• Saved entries
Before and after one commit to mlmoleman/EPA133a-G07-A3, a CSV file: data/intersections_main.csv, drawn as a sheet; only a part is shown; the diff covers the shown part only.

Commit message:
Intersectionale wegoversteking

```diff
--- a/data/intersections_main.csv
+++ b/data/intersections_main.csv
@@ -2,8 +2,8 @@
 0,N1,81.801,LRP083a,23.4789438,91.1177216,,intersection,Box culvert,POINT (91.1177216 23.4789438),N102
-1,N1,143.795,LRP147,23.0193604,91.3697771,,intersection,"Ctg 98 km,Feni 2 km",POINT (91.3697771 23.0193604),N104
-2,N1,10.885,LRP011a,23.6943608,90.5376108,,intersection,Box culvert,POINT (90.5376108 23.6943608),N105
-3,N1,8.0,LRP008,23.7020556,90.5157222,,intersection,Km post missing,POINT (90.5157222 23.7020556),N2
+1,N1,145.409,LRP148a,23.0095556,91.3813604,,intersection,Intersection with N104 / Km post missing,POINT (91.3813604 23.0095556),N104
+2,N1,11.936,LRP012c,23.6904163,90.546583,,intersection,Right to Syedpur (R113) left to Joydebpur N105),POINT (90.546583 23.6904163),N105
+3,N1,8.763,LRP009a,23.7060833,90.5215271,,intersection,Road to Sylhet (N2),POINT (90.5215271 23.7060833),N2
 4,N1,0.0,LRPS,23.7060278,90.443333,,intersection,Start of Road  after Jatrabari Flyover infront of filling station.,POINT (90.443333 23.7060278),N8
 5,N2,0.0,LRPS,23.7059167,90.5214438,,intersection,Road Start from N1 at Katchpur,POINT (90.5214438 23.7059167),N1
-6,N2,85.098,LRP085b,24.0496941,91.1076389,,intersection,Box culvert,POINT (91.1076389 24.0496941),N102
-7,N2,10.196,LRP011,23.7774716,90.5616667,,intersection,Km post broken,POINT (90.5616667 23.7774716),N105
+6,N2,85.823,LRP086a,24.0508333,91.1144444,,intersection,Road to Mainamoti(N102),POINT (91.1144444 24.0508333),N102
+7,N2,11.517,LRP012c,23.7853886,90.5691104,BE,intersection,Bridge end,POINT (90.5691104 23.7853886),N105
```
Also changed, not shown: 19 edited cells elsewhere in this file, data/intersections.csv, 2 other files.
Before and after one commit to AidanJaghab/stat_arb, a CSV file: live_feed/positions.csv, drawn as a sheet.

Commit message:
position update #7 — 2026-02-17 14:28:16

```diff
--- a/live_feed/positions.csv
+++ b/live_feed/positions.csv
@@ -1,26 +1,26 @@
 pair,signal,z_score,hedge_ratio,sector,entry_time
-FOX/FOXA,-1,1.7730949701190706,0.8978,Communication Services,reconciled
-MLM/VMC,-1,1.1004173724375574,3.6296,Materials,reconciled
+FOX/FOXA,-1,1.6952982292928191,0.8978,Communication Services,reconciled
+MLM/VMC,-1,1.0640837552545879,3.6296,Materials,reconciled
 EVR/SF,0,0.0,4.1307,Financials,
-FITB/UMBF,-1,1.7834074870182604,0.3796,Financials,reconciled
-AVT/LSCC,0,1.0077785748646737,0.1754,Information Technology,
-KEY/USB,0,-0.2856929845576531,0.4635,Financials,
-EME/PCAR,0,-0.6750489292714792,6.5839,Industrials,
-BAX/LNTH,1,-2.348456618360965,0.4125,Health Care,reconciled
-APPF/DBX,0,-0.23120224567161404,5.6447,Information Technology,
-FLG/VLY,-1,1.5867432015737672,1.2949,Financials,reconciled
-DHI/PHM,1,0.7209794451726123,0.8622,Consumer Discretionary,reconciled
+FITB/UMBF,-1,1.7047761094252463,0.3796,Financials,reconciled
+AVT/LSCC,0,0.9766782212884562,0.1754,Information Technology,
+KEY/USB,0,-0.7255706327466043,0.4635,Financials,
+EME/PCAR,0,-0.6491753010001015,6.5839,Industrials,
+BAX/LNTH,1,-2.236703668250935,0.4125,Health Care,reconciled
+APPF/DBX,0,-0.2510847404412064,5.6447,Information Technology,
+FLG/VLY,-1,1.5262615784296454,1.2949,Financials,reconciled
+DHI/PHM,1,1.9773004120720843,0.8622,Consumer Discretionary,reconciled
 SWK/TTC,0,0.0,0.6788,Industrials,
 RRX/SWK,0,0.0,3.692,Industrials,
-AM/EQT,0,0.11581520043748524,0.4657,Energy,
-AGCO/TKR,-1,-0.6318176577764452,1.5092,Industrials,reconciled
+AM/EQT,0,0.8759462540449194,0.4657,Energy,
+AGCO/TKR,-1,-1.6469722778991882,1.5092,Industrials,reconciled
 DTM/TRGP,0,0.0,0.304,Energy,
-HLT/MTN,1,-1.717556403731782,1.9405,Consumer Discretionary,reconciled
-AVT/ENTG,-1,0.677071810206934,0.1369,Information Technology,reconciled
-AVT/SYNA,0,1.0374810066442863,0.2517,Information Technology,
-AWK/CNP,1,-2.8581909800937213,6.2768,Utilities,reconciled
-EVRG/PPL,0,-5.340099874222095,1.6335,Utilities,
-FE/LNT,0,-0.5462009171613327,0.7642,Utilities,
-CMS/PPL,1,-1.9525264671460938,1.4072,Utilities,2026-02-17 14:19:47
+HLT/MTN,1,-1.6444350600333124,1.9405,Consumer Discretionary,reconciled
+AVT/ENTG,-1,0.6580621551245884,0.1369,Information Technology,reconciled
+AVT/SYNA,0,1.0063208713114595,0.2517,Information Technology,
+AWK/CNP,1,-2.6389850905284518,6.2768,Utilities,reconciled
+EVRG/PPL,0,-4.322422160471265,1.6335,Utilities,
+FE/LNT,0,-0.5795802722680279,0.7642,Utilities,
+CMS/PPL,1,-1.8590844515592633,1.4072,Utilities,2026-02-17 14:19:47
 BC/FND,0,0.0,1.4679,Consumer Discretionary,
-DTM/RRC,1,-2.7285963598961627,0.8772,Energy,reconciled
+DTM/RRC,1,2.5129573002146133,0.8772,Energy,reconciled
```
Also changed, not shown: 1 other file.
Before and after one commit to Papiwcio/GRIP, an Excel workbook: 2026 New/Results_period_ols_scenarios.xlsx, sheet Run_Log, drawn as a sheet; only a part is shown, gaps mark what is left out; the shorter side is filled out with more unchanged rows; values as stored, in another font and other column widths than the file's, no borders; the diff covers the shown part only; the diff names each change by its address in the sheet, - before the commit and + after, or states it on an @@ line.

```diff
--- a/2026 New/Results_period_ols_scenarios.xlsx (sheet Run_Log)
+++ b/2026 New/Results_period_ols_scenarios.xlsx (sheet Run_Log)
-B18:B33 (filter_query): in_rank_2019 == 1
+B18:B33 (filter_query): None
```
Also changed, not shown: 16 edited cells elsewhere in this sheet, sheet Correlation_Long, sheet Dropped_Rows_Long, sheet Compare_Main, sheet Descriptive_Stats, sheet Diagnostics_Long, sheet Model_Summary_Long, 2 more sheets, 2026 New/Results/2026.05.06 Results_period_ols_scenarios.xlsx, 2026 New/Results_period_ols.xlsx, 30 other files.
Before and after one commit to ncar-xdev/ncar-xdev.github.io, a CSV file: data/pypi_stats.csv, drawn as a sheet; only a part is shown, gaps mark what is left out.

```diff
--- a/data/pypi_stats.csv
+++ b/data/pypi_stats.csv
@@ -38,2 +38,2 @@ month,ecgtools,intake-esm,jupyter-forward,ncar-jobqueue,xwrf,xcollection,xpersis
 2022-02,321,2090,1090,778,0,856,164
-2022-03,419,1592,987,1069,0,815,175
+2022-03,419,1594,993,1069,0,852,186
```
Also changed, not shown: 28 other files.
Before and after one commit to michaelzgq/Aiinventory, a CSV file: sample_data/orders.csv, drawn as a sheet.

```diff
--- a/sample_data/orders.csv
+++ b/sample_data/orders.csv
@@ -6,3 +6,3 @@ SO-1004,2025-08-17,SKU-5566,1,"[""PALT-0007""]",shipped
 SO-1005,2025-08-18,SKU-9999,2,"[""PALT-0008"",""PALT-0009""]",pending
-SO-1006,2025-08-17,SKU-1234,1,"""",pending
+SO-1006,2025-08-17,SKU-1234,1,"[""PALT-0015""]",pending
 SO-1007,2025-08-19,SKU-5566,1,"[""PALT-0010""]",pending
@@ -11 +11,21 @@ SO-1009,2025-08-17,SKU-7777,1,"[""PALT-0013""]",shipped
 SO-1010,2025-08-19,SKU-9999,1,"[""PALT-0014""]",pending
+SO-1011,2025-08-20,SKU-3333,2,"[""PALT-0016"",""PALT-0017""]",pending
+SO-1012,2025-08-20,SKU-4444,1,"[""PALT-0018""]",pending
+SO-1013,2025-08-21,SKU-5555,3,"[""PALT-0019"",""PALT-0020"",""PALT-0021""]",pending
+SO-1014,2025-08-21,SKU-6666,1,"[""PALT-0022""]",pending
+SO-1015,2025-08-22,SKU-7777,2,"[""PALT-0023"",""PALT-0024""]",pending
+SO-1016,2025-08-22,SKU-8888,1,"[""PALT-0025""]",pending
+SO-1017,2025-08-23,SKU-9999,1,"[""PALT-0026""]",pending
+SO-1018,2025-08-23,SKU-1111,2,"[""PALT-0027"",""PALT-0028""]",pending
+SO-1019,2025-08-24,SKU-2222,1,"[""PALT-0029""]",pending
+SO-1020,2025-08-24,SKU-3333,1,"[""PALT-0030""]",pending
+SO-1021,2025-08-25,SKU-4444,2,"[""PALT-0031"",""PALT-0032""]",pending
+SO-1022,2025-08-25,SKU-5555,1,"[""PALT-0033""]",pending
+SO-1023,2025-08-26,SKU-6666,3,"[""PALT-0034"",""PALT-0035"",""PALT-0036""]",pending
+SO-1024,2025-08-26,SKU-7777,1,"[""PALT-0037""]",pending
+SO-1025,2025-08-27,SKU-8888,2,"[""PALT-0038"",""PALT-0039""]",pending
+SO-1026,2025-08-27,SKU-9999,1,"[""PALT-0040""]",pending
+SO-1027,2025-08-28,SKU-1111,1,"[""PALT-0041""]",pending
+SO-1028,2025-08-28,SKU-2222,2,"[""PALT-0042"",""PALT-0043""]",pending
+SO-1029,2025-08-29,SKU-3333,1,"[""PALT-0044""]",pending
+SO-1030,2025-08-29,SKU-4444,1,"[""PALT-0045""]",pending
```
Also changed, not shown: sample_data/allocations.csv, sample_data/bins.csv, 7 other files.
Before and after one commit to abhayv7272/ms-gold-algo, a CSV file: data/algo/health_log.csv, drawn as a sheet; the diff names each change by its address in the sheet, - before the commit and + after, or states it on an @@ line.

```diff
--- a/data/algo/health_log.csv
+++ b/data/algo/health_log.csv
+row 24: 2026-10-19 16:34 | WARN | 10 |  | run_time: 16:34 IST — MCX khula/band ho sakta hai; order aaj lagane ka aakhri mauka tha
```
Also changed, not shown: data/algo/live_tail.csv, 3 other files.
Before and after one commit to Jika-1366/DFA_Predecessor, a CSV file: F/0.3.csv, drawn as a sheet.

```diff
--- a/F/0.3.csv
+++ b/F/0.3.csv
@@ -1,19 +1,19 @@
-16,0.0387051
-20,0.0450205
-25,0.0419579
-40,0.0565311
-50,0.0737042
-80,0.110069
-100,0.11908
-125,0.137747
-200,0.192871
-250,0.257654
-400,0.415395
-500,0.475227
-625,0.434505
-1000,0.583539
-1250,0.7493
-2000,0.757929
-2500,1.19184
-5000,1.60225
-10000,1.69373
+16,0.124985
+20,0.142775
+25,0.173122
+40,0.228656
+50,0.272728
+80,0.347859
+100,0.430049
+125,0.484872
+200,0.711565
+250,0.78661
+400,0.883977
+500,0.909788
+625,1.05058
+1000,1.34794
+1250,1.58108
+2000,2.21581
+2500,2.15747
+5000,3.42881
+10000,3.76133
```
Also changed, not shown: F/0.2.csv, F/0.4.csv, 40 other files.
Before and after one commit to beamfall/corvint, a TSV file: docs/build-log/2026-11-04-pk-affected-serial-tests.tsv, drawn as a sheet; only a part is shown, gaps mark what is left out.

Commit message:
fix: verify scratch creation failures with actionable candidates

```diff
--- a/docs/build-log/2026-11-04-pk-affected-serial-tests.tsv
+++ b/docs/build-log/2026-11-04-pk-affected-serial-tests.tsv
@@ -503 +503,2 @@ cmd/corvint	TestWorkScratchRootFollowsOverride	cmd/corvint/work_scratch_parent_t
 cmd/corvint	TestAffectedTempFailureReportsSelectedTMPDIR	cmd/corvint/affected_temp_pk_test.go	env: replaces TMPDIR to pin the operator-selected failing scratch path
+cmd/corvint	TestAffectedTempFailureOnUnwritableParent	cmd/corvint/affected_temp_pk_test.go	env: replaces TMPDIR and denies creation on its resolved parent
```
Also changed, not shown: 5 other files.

• Requirement
Using only the data above, copy out the lines that include the word "Consumer".

• Expected answer
-DHI/PHM,1,0.7209794451726123,0.8622,Consumer Discretionary,reconciled
+DHI/PHM,1,1.9773004120720843,0.8622,Consumer Discretionary,reconciled
-HLT/MTN,1,-1.717556403731782,1.9405,Consumer Discretionary,reconciled
+HLT/MTN,1,-1.6444350600333124,1.9405,Consumer Discretionary,reconciled
 BC/FND,0,0.0,1.4679,Consumer Discretionary,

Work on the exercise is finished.